But at NRRI, he found that cross-disciplinary collaborations are the norm. And with a 30-year track record, the institute has been able to prove that he’s right. Serendipity — combined with diligence and open minds — works.
"I’m very excited to see the philosophy I’ve embraced as a cornerstone of our strategic plan is already resulting in real world successes," Herman told NRRI staff in August.
It’s time to do more than walk the talk. It’s time to tango! NRRI is taking its overarching mission of sustainability and integrating it into every nook and cranny of the institute.
As I write this, it’s been 35 days since my return to Duluth and my arrival at NRRI, and while the days have been long and busy, I have been heartened by the welcome, commitment and assistance offered to me by the NRRI staff, UMD colleagues and the Duluth business leadership.
As the owner and sole proprietor of Life’s Little Joys Photography, Laura Lucy has a busy year ahead of her: she’s looking into office space for the business, taking on some employees and — wait for it — finishing her sophomore year of high school.
"The fall colors seem more striking this year than in past. Is it just my imagination? How long will it last?"

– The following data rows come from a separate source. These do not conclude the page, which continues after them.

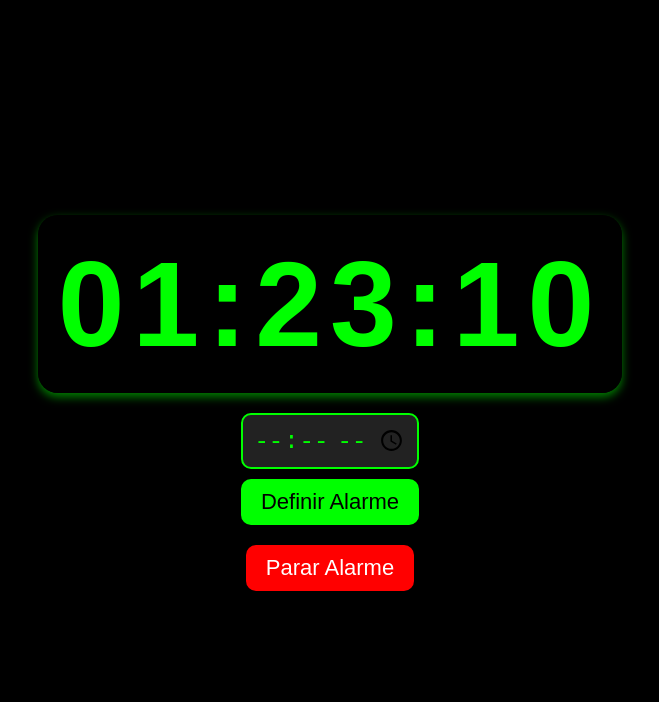
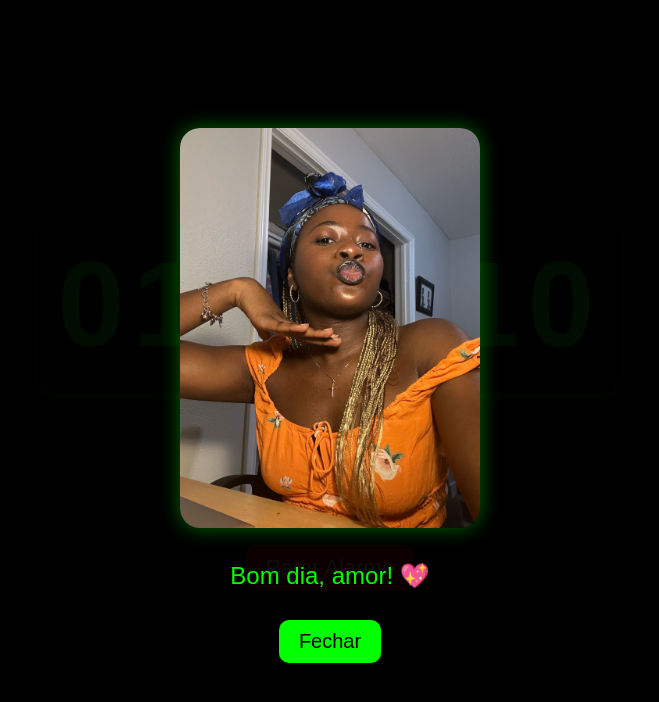
Before and after one commit to christianzw1/alarmreal, a plain HTML site: page index.html in a window 1280 px wide. Both pictures are taken after a click on the button "Parar Alarme". Shown: the whole page, without its empty margins (310-969 px from the left). Drawn offline with Linux system fonts and the light colour scheme; a web font is replaced by a local one.

Commit message:
girlfrupda

```diff
--- a/index.html
+++ b/index.html
@@ -17,6 +17,8 @@
             background: black;
             color: #0F0;
             text-align: center;
+            position: relative;
+            overflow: hidden;
         }
         #clock {
             font-size: 120px;
@@ -59,6 +61,40 @@
         button:hover {
             filter: brightness(1.2);
         }
+        #goodMorning {
+            display: none;
+            position: fixed;
+            top: 0;
+            left: 0;
+            width: 100vw;
+            height: 100vh;
+            background-color: rgba(0, 0, 0, 0.95);
+            z-index: 10;
+            flex-direction: column;
+            align-items: center;
+            justify-content: center;
+        }
+        #goodMorning img {
+            max-width: 300px;
+            border-radius: 20px;
+            margin-bottom: 10px;
+            box-shadow: 0 0 20px rgba(0, 255, 0, 0.4);
+        }
+        #goodMorning p {
+            font-size: 24px;
+            font-family: Arial, sans-serif;
+            color: #0F0;
+            margin-bottom: 20px;
+        }
+        #closePopup {
+            font-size: 20px;
+            padding: 10px 20px;
+            background: #0F0;
+            color: black;
+            border: none;
+            border-radius: 10px;
+            cursor: pointer;
+        }
     </style>
 </head>
 <body>
@@ -67,6 +103,12 @@
     <button onclick="setAlarm()">Definir Alarme</button>
     <button onclick="stopAlarm()">Parar Alarme</button>
     <audio id="alarmSound" src="https://www.soundhelix.com/examples/mp3/SoundHelix-Song-1.mp3" loop></audio>
+
+    <div id="goodMorning">
+        <img src="./foto/WhatsApp Image 2025-03-20 at 10.17.26 PM.jpeg" alt="Foto da Namorada">
+        <p>Bom dia, amor! 💖</p>
+        <button id="closePopup" onclick="closePopup()">Fechar</button>
+    </div>
 
     <script>
         function updateClock() {
@@ -81,6 +123,7 @@
         let alarmTime = null;
         let alarmPlaying = false;
         const alarmSound = document.getElementById("alarmSound");
+        const goodMorning = document.getElementById("goodMorning");
 
         function setAlarm() {
             alarmTime = document.getElementById("alarmTime").value;
@@ -100,7 +143,12 @@
             alarmSound.pause();
             alarmSound.currentTime = 0;
             alarmPlaying = false;
-            alarmTime = null; // Resetando o alarme
+            alarmTime = null;
+            goodMorning.style.display = 'flex';
+        }
+
+        function closePopup() {
+            goodMorning.style.display = 'none';
         }
 
         setInterval(updateClock, 1000);
```
Also changed, not shown: foto/WhatsApp Image 2025-03-20 at 10.17.26 PM.jpeg (added).
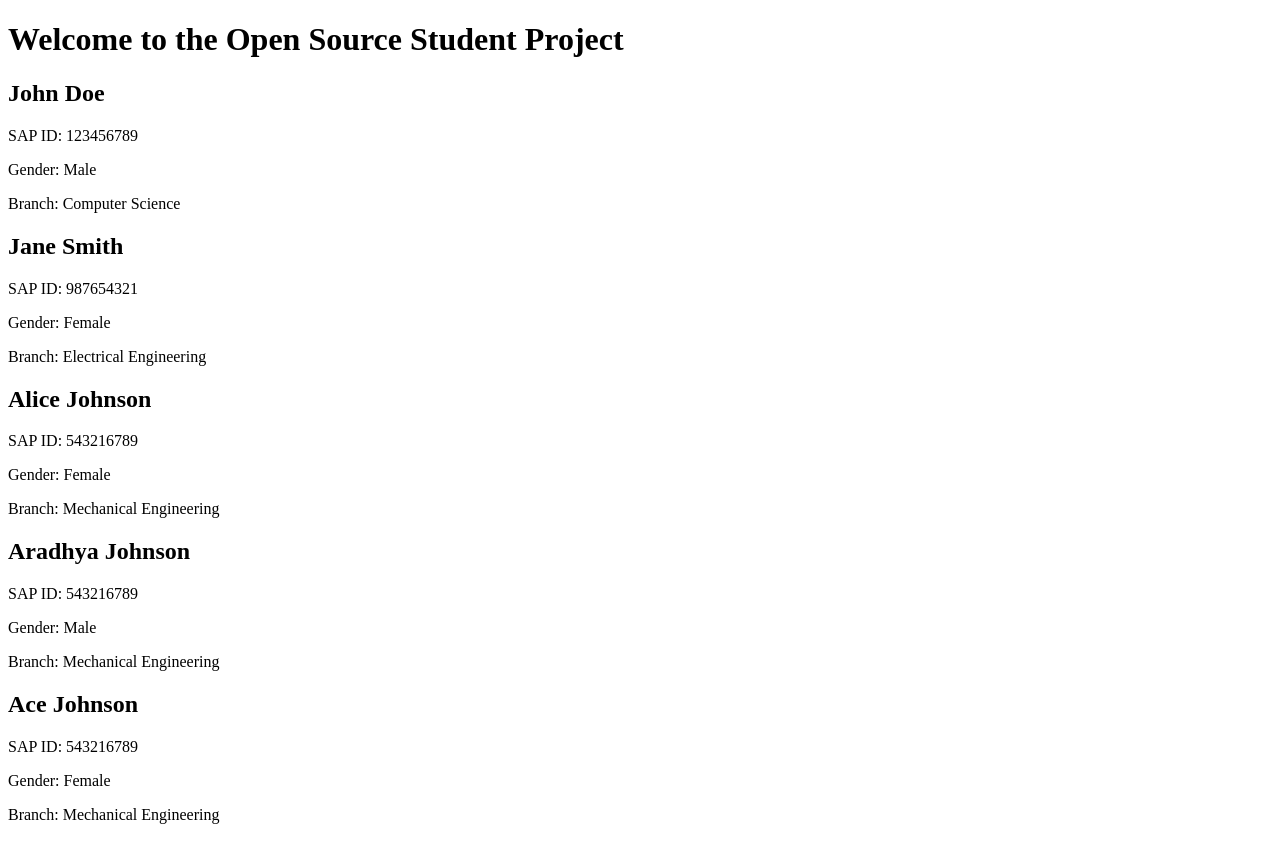
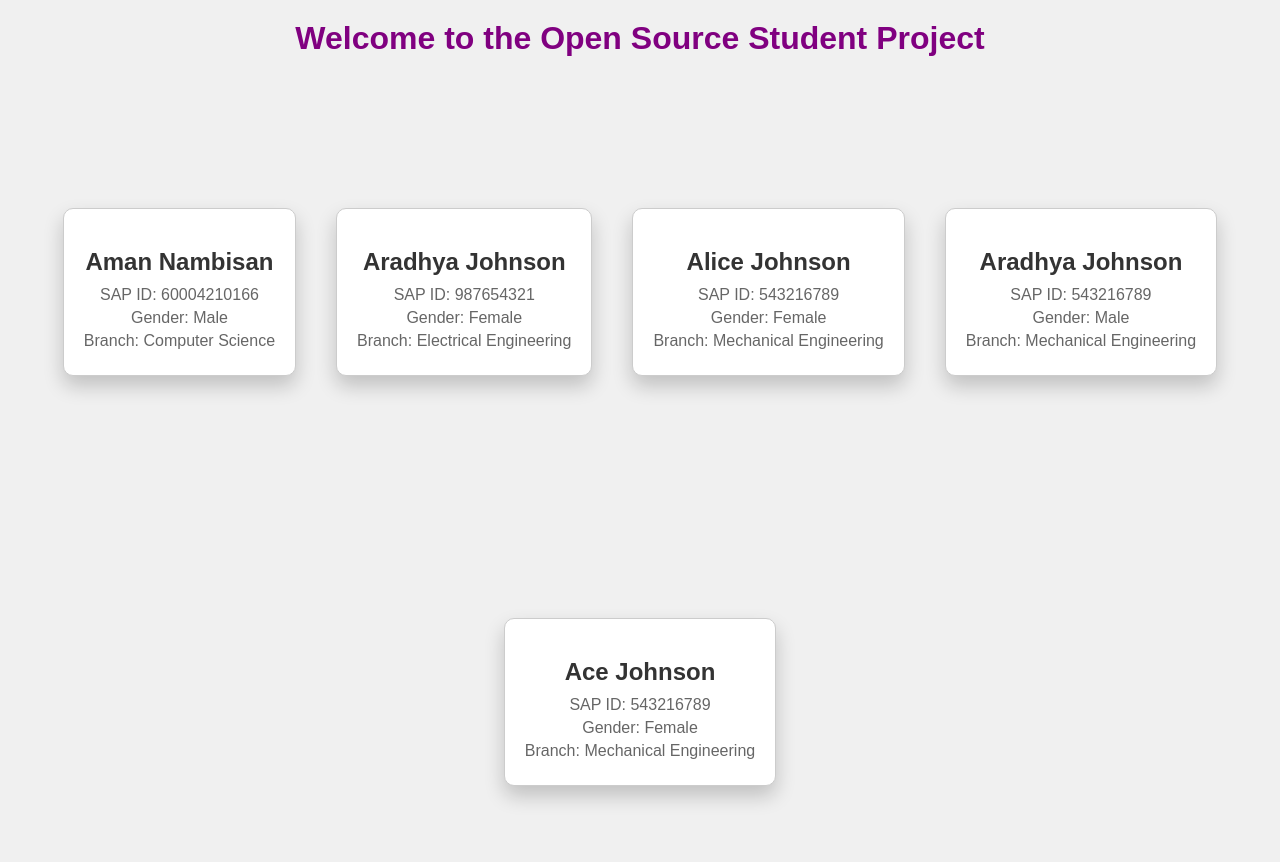
Before and after one commit to aradhyasakalley/Unicode-OpenSource-Website, a plain HTML site: page index.html in a window 1280 px wide. Before the commit the page ends 840 px from the top, so only its background shows below. Drawn offline with Linux system fonts and the light colour scheme.

Commit message:
stylingbug fix

```diff
--- a/css/styles.css
+++ b/css/styles.css
@@ -19,6 +19,10 @@ h1 {
   flex-wrap: wrap;
   gap: 20px; /* Add some space between cards */
   padding: 20px;
+}
+
+.title {
+  color: purple;
 }
 
 .student-card {
--- a/data.json
+++ b/data.json
@@ -1,13 +1,13 @@
 {
   "students": [
     {
-        "name": "John Doe",
-        "sapid": "123456789",
+      "name": "Aman Nambisan",
+      "sapid": "60004210166",
       "gender": "Male",
       "branch": "Computer Science"
     },
     {
-        "name": "Jane Smith",
+      "name": "Aradhya Johnson",
       "sapid": "987654321",
       "gender": "Female",
       "branch": "Electrical Engineering"
--- a/index.html
+++ b/index.html
@@ -1,14 +1,14 @@
 <!DOCTYPE html>
 <html>
-<head>
+  <head>
     <title>Open Source Student Project</title>
-    <link rel="stylesheet" type="text/css" href="css/style.css">
-</head>
-<body>
-    <h1>Welcome to the Open Source Student Project</h1>
+    <link rel="stylesheet" type="text/css" href="css/styles.css" />
+  </head>
+  <body>
+    <h1 class="title">Welcome to the Open Source Student Project</h1>
     <div class="student-container">
-        <!-- Student cards will be dynamically added here -->
+      <!-- Student cards will be dynamically added here -->
     </div>
     <script src="scripts/script.js"></script>
-</body>
+  </body>
 </html>
```
Also changed, not shown: scripts/script.js (+4 -4 lines). Lines whose indentation alone changed are shown as unchanged.
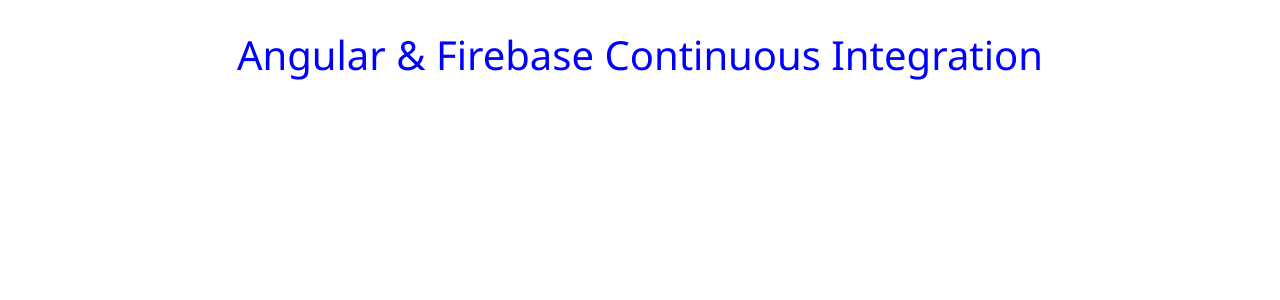
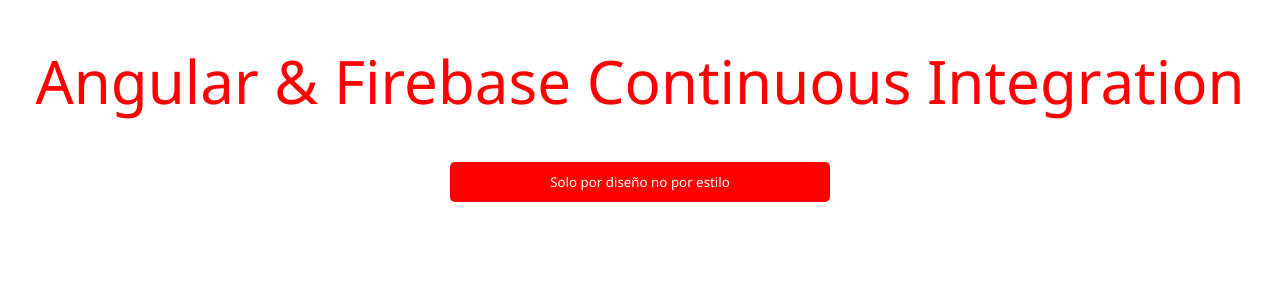
Before and after one commit to LuisAngelB/firebase-AngularIntegration, an Angular app: page / in a window 1280 px wide. Shown: the top 300 px of the page. Built offline with nearby package versions, Linux system fonts and the light colour scheme.

Commit message:
Funciona Por el amor de Dios

```diff
--- a/src/app/app.component.css
+++ b/src/app/app.component.css
@@ -11,6 +11,7 @@
     font-family: 'Segoe UI', Tahoma, Geneva, Verdana, sans-serif;
     font-weight: lighter;
 }
+
 .title3{
     text-align: center;
     color: red;
--- a/src/app/app.component.html
+++ b/src/app/app.component.html
@@ -1,5 +1,5 @@
 <div>
-  <h1 class="title2">Angular & Firebase Continuous Integration</h1>
-  <!-- <button class="button">Solo por diseño no por estilo</button> -->
+  <h1 class="title3">Angular & Firebase Continuous Integration</h1>
+  <button class="button">Solo por diseño no por estilo</button>
 </div>
 <router-outlet></router-outlet>
```
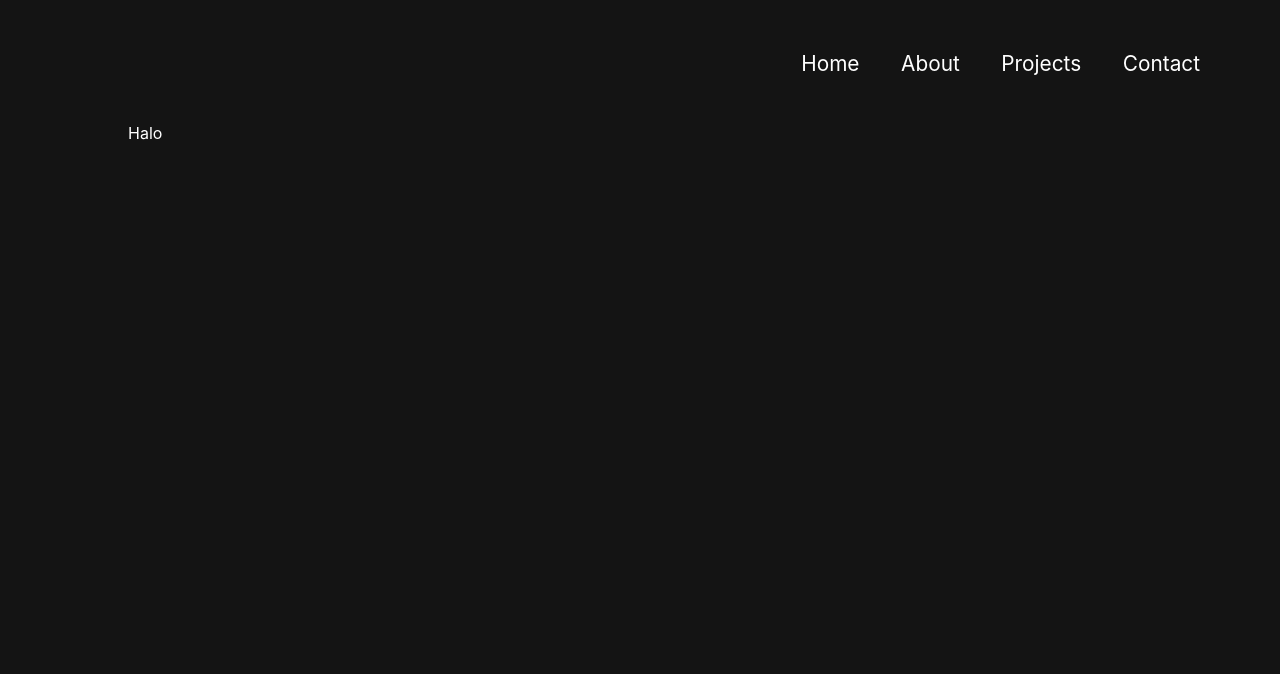
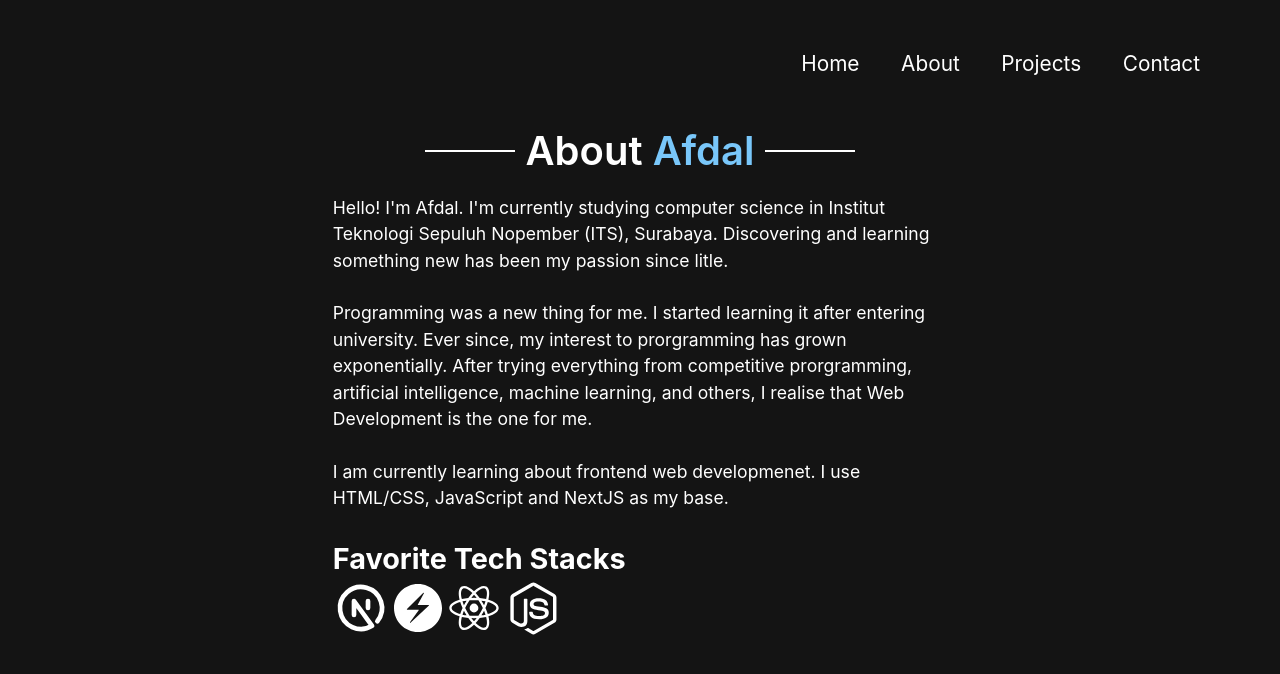
Before and after one commit to afdalabdallah/portofolio, a Next.js app: page /about in a window 1280 px wide. Shown: the top 674 px of the page. Built offline with nearby package versions, Linux system fonts and the light colour scheme.

Commit message:
Add: about page

```diff
--- a/components/LandingImg.js
+++ b/components/LandingImg.js
@@ -18,6 +18,7 @@ function LandingImg() {
           src="https://drive.google.com/uc?export=view&id=1A1POyPPGHUv3oUieq_IxiJI0N8paWolr"
           alt="foto-bromo"
           fit={"cover"}
+          placeholder="blur"
         />
       </Box>
     </div>
--- a/package.json
+++ b/package.json
@@ -17,6 +17,8 @@
     "next": "12.2.4",
     "react": "18.2.0",
     "react-dom": "18.2.0",
+    "react-icons": "^4.4.0",
+    "sharp": "^0.30.7",
     "typed.js": "^2.0.12",
     "typewriter-effect": "^2.19.0"
   },
--- a/pages/about/index.js
+++ b/pages/about/index.js
@@ -1,14 +1,87 @@
-import { Box, Flex, Link } from "@chakra-ui/react";
+import { Box, Center, Flex, HStack, Link, VStack } from "@chakra-ui/react";
 import { Text } from "@chakra-ui/react";
-import React from "react";
-import NextLink from "next/link";
-import { useRouter } from "next/router";
+import React, { useEffect } from "react";
+import Head from "next/head";
+import { RiReactjsFill } from "react-icons/ri";
+import { TbBrandNextjs } from "react-icons/tb";
+import { SiChakraui } from "react-icons/si";
+import { FaNodeJs } from "react-icons/fa";
 
 function About() {
+  const aboutName = {
+    color: "#79C7FA",
+  };
+  const line = {
+    height: "2px",
+  };
+  const techHover = {
+    color: "#79C7FA",
+  };
   return (
-    <div>
-        Halo
-    </div>
+    <>
+      <Head>
+        <title>About</title>
+      </Head>
+      <VStack>
+        <HStack justifyContent={"center"} gap={"11px"} marginBottom={"6px"}>
+          <Box
+            style={line}
+            bgColor={"white"}
+            w={{ md: "90px", base: "45px" }}
+          ></Box>
+          <Text
+            fontSize={{ base: "1.5em", md: "2.5em" }}
+            fontWeight={"600"}
+            m={0}
+          >
+            About <span style={aboutName}>Afdal</span>
+          </Text>
+          <Box
+            style={line}
+            bgColor={"white"}
+            w={{ md: "90px", base: "45px" }}
+          ></Box>
+        </HStack>
+        <Center>
+          <Text maxW={{ md: "60%" }} fontSize={"1.1em"} marginBottom={"1em"}>
+            Hello! I&apos;m Afdal. I&apos;m currently studying computer science
+            in Institut Teknologi Sepuluh Nopember (ITS), Surabaya. Discovering
+            and learning something new has been my passion since litle.
+            <br />
+            <br />
+            Programming was a new thing for me. I started learning it after
+            entering university. Ever since, my interest to prorgramming has
+            grown exponentially. After trying everything from competitive
+            prorgramming, artificial intelligence, machine learning, and others,
+            I realise that <span>Web Development</span> is the one for me.
+            <br />
+            <br />I am currently learning about frontend web developmenet. I use
+            HTML/CSS, JavaScript and NextJS as my base.
+          </Text>
+        </Center>
+        <Box minW={{ md: "60%" }}>
+          <Text fontSize={"1.8em"} fontWeight={"700"}>
+            Favorite Tech Stacks
+          </Text>
+          <HStack gap={"0.3em"}>
+            <Box _hover={techHover}>
+              <TbBrandNextjs size={"3.5em"} />
+            </Box>
+            <Box _hover={techHover}>
+              <SiChakraui size={"3em"} />
+            </Box>
+            <Box _hover={techHover}>
+              {" "}
+              <RiReactjsFill size={"3.5em"} />
+            </Box>
+            <Box _hover={techHover}>
+              {" "}
+              <FaNodeJs size={"3.3em"} />
+            </Box>
+          </HStack>
+        </Box>
+      </VStack>
+    </>
   );
 }
 
```
Also changed, not shown: 1 other file (tests, documents, lock files or other folders).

The fall colors around Duluth and across the Northland this year have been spectacular. The last two weeks have seen the peak of the oranges and yellows of the sugar and red maples in a wide band from Grand Rapids to well up the North Shore. The recent combination of warm days and cool nights, along with shorter days, has been perfect for bringing on a dazzling display of color. At this time of year, the green chlorophyll in leaves breaks down, revealing the bright red and yellow pigments that give the maples, oaks, and aspen their characteristic color. Read the rest of George’s answer.